M.R.: You have a new novel coming out, Deep in the Shade of Paradise. I have heard this is a sequel to your first novel, Louisiana Power & Light. Can you tell me something about it? And you had mentioned earlier that you had discarded almost half of the original manuscript of LPL. Did any of it find its way into the new novel?
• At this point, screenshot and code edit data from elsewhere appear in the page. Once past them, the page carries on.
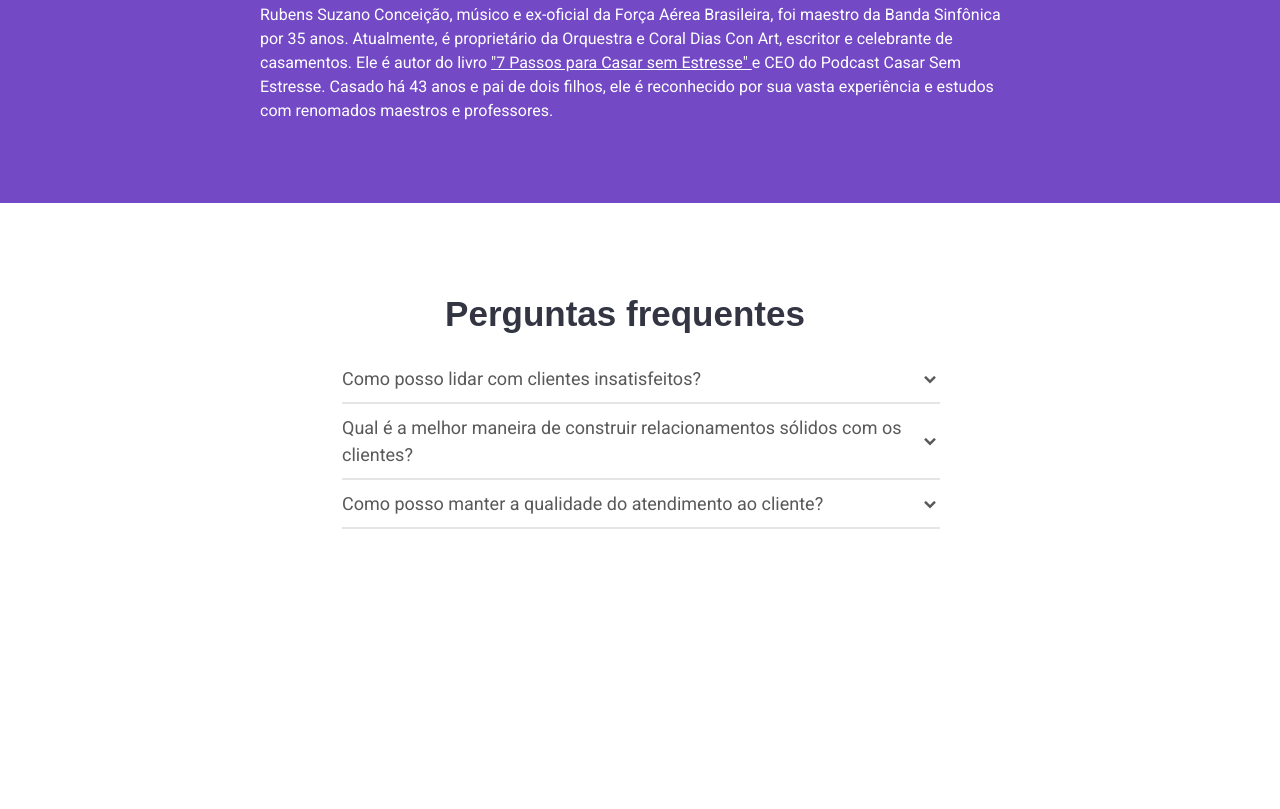
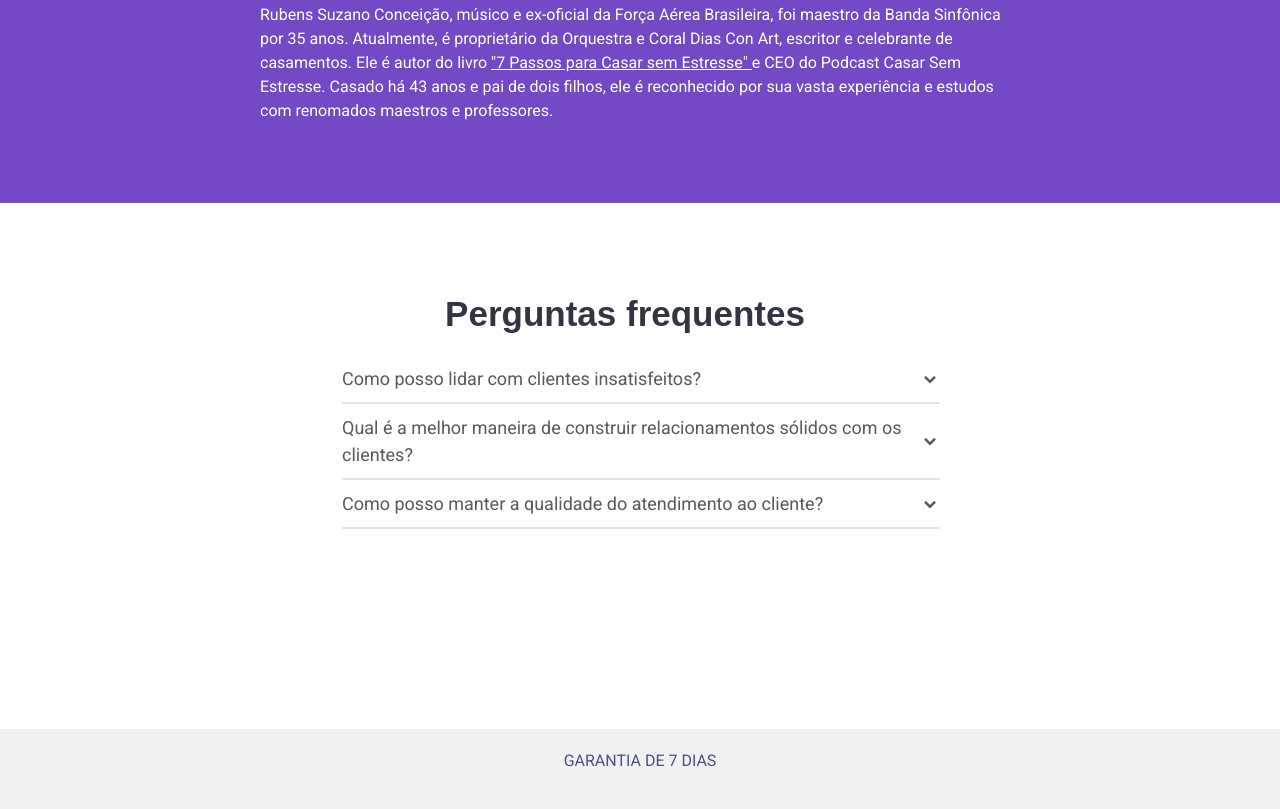
Before and after one commit to batteryangeldeil63/EbookClient2024, a plain HTML site: page client.html in a window 1280 px wide. Shown: the part 4671-5480 px from the top of the page. Before the commit the page ends 5400 px from the top, so only its background shows below. Drawn offline with nearby package versions, Linux system fonts and the light colour scheme.

Commit message:
Update client.html

```diff
--- a/client.html
+++ b/client.html
@@ -609,6 +609,11 @@
 	  </div>
 	</section>
 
+	   <footer style="text-align: center; background-color: #f0f0f0; padding: 20px;">
+
+    		<p>GARANTIA DE 7 DIAS</p>
+	</footer>
+
 	  <script>
 		let li = document.querySelectorAll(".faq-text li");
 		for (var i = 0; i < li.length; i++) {
```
J.D.: It's not actually a sequel, though people might call it that. Earlene Fontana and her son are important characters in the book, and I suppose, it's at least in part a further examination of the Fontana curse. There are a couple of sections cut from LP&L that appear in Paradise, but only as material in the appendix. It's set in a fictional Louisiana town called Shiver-de-Freeze, a boot-shaped precinct deep in the Louisiana swamp, famous for its healing waters and curious fauna. The Engrams live here, a deaf-mute family with a physical language so private that no one else knows what they're saying. So does Delano Smith who paints the town's spiritual history on the windows of the Black & Lovely Grocery. Grisham Loudermilk's marrying Ariane Thevenot at Paradise, the family's ancestral home, and we're home for the wedding. Grisham's cousin Adlai Birdsong has fallen desperately in love with the bride-to-be, and has just one week to win her hand. Adlai's daddy Royce struggles to salvage what he can of his past from the ravages of Alzheimers. Father Pat McDermott, who has come to preside at the marriage, realizes his own passion for the mother of the bride. Alvin Lee Loudermilk's younger wife falls for the Best Man, and the conjoined twins, Tous-les-Deux, train their eyes on Boudou Fontana, the last of the star-crossed Fontana clan. And we go from there.
M.R.: Does that mean there is going to be more of the Fontana curse to come?
J.D.: Well, I don't have any plans to resurrect any other Fontanas. Maybe in a short story. Maybe some years down the line I'll check in to see what Earlene and Boudou are up to.